↓↓↓

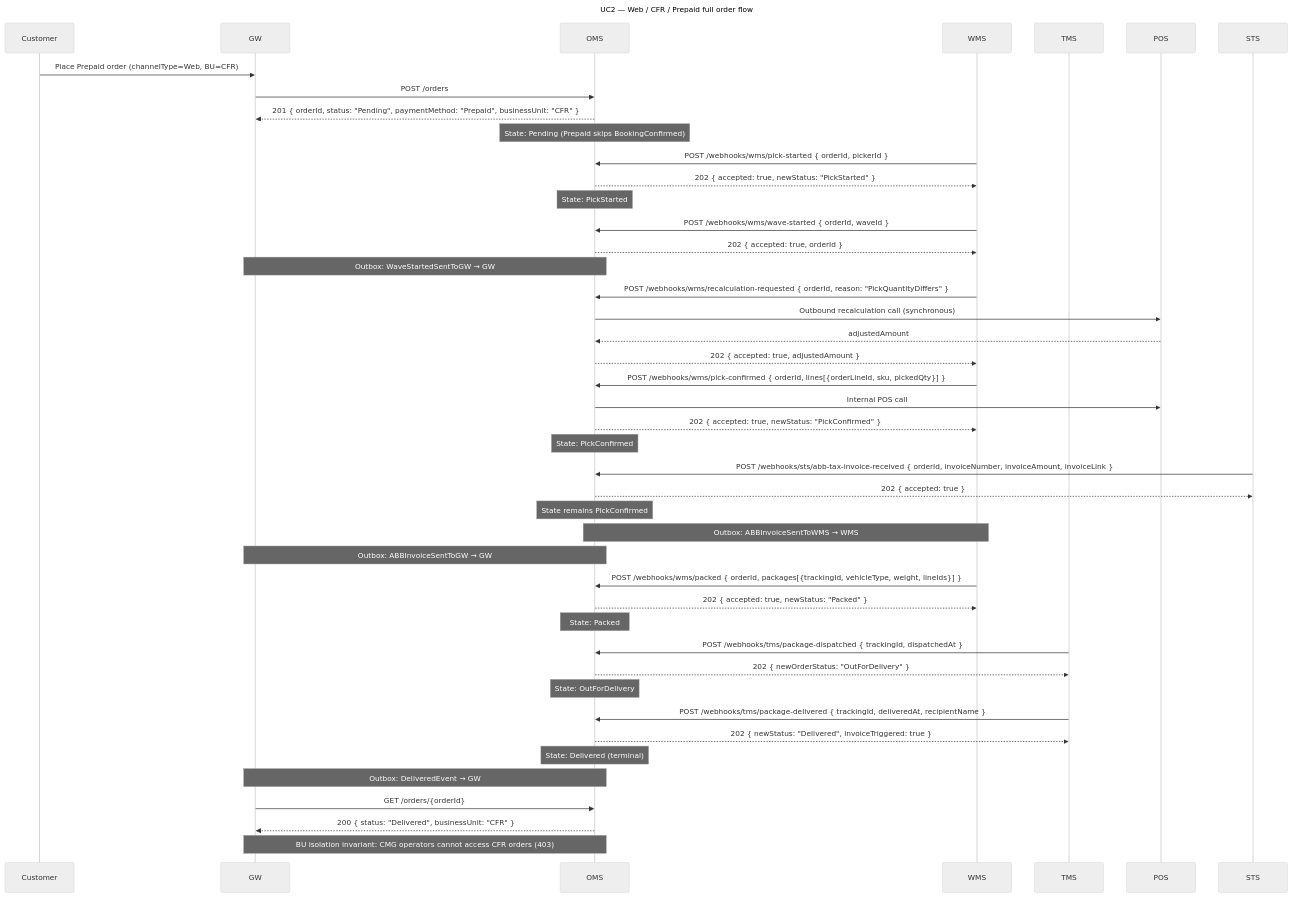
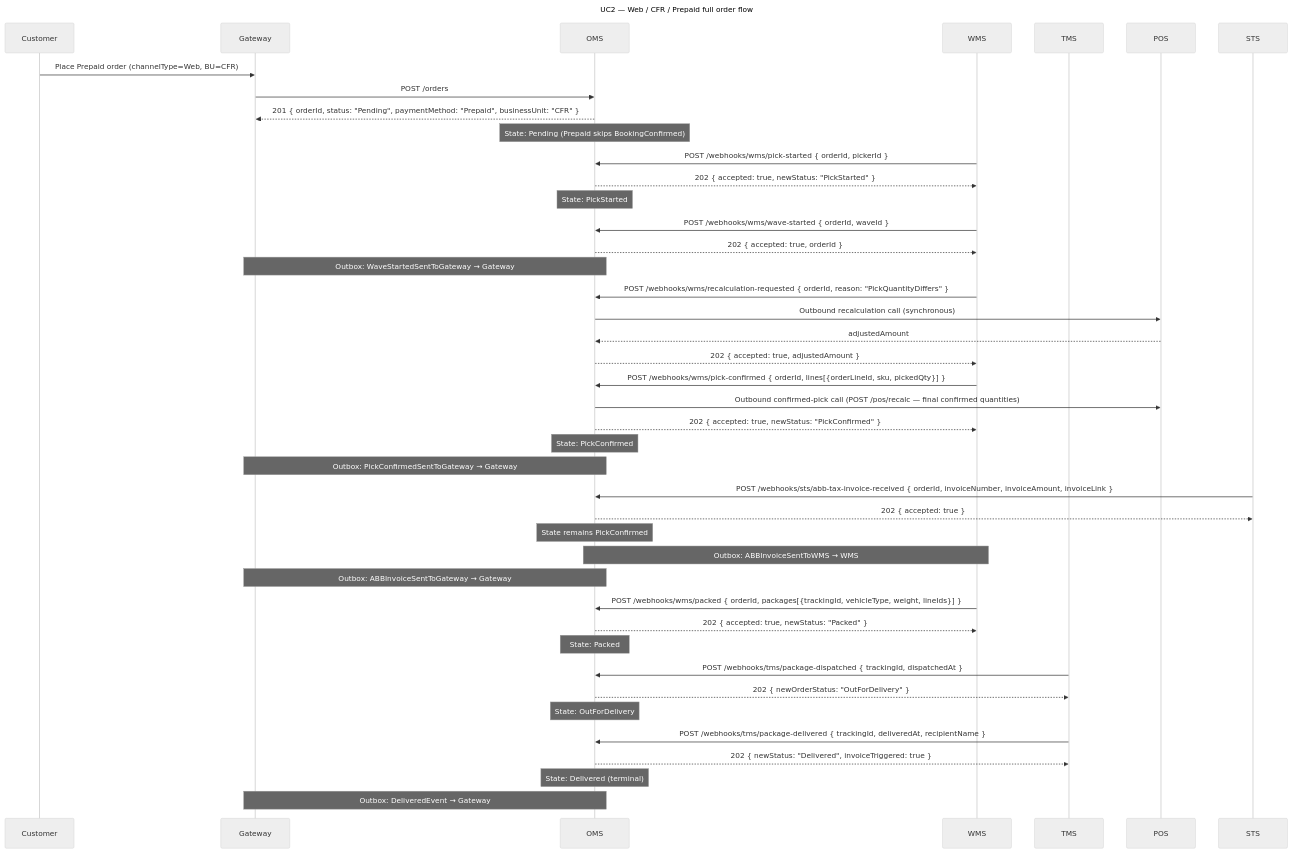
The second of 13 diagrams in docs/oms-e2e-sequence-diagrams.md (rosered11/oms-claude), drawn with Mermaid (neutral theme) before and after one commit. The commit also changed other lines of this file and 48 other files, not shown here.

````diff
--- a/docs/oms-e2e-sequence-diagrams.md
+++ b/docs/oms-e2e-sequence-diagrams.md
@@ -78,58 +76,55 @@
 ```mermaid
 sequenceDiagram
   title: UC2 — Web / CFR / Prepaid full order flow
 
   participant Customer
-  participant GW
+  participant Gateway
   participant OMS
   participant WMS
   participant TMS
   participant POS
   participant STS
 
-  Customer->>GW: Place Prepaid order (channelType=Web, BU=CFR)
-  GW->>OMS: POST /orders
-  OMS-->>GW: 201 { orderId, status: "Pending", paymentMethod: "Prepaid", businessUnit: "CFR" }
+  Customer->>Gateway: Place Prepaid order (channelType=Web, BU=CFR)
+  Gateway->>OMS: POST /orders
+  OMS-->>Gateway: 201 { orderId, status: "Pending", paymentMethod: "Prepaid", businessUnit: "CFR" }
   Note over OMS: State: Pending (Prepaid skips BookingConfirmed)
 
   WMS->>OMS: POST /webhooks/wms/pick-started { orderId, pickerId }
   OMS-->>WMS: 202 { accepted: true, newStatus: "PickStarted" }
   Note over OMS: State: PickStarted
 
   WMS->>OMS: POST /webhooks/wms/wave-started { orderId, waveId }
   OMS-->>WMS: 202 { accepted: true, orderId }
-  Note over OMS,GW: Outbox: WaveStartedSentToGW → GW
+  Note over OMS,Gateway: Outbox: WaveStartedSentToGateway → Gateway
 
   WMS->>OMS: POST /webhooks/wms/recalculation-requested { orderId, reason: "PickQuantityDiffers" }
   OMS->>POS: Outbound recalculation call (synchronous)
   POS-->>OMS: adjustedAmount
   OMS-->>WMS: 202 { accepted: true, adjustedAmount }
 
   WMS->>OMS: POST /webhooks/wms/pick-confirmed { orderId, lines[{orderLineId, sku, pickedQty}] }
-  OMS->>POS: Internal POS call
+  OMS->>POS: Outbound confirmed-pick call (POST /pos/recalc — final confirmed quantities)
   OMS-->>WMS: 202 { accepted: true, newStatus: "PickConfirmed" }
   Note over OMS: State: PickConfirmed
+  Note over OMS,Gateway: Outbox: PickConfirmedSentToGateway → Gateway
 
   STS->>OMS: POST /webhooks/sts/abb-tax-invoice-received { orderId, invoiceNumber, invoiceAmount, invoiceLink }
   OMS-->>STS: 202 { accepted: true }
   Note over OMS: State remains PickConfirmed
   Note over OMS,WMS: Outbox: ABBInvoiceSentToWMS → WMS
-  Note over OMS,GW: Outbox: ABBInvoiceSentToGW → GW
+  Note over OMS,Gateway: Outbox: ABBInvoiceSentToGateway → Gateway
 
   WMS->>OMS: POST /webhooks/wms/packed { orderId, packages[{trackingId, vehicleType, weight, lineIds}] }
   OMS-->>WMS: 202 { accepted: true, newStatus: "Packed" }
   Note over OMS: State: Packed
 
   TMS->>OMS: POST /webhooks/tms/package-dispatched { trackingId, dispatchedAt }
   OMS-->>TMS: 202 { newOrderStatus: "OutForDelivery" }
   Note over OMS: State: OutForDelivery
 
   TMS->>OMS: POST /webhooks/tms/package-delivered { trackingId, deliveredAt, recipientName }
   OMS-->>TMS: 202 { newStatus: "Delivered", invoiceTriggered: true }
   Note over OMS: State: Delivered (terminal)
-  Note over OMS,GW: Outbox: DeliveredEvent → GW
-
-  GW->>OMS: GET /orders/{orderId}
-  OMS-->>GW: 200 { status: "Delivered", businessUnit: "CFR" }
-  Note over OMS,GW: BU isolation invariant: CMG operators cannot access CFR orders (403)
+  Note over OMS,Gateway: Outbox: DeliveredEvent → Gateway
 ```
````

↑↑↑

**Task requirements**. Taking the entries above, restate exactly those lines that fall between the line with "Customer->>GW: Place Prepaid order (channelType=Web, BU=CFR)" and the line with "STS->>OMS: POST /webhooks/sts/abb-tax-invoice-received", keeping both of those lines too.

**Result of this exercise**.
-  Customer->>GW: Place Prepaid order (channelType=Web, BU=CFR)
-  GW->>OMS: POST /orders
-  OMS-->>GW: 201 { orderId, status: "Pending", paymentMethod: "Prepaid", businessUnit: "CFR" }
+  Customer->>Gateway: Place Prepaid order (channelType=Web, BU=CFR)
+  Gateway->>OMS: POST /orders
+  OMS-->>Gateway: 201 { orderId, status: "Pending", paymentMethod: "Prepaid", businessUnit: "CFR" }
   Note over OMS: State: Pending (Prepaid skips BookingConfirmed)
 
   WMS->>OMS: POST /webhooks/wms/pick-started { orderId, pickerId }
   OMS-->>WMS: 202 { accepted: true, newStatus: "PickStarted" }
   Note over OMS: State: PickStarted
 
   WMS->>OMS: POST /webhooks/wms/wave-started { orderId, waveId }
   OMS-->>WMS: 202 { accepted: true, orderId }
-  Note over OMS,GW: Outbox: WaveStartedSentToGW → GW
+  Note over OMS,Gateway: Outbox: WaveStartedSentToGateway → Gateway
 
   WMS->>OMS: POST /webhooks/wms/recalculation-requested { orderId, reason: "PickQuantityDiffers" }
   OMS->>POS: Outbound recalculation call (synchronous)
   POS-->>OMS: adjustedAmount
   OMS-->>WMS: 202 { accepted: true, adjustedAmount }
 
   WMS->>OMS: POST /webhooks/wms/pick-confirmed { orderId, lines[{orderLineId, sku, pickedQty}] }
-  OMS->>POS: Internal POS call
+  OMS->>POS: Outbound confirmed-pick call (POST /pos/recalc — final confirmed quantities)
   OMS-->>WMS: 202 { accepted: true, newStatus: "PickConfirmed" }
   Note over OMS: State: PickConfirmed
+  Note over OMS,Gateway: Outbox: PickConfirmedSentToGateway → Gateway
 
   STS->>OMS: POST /webhooks/sts/abb-tax-invoice-received { orderId, invoiceNumber, invoiceAmount, invoiceLink }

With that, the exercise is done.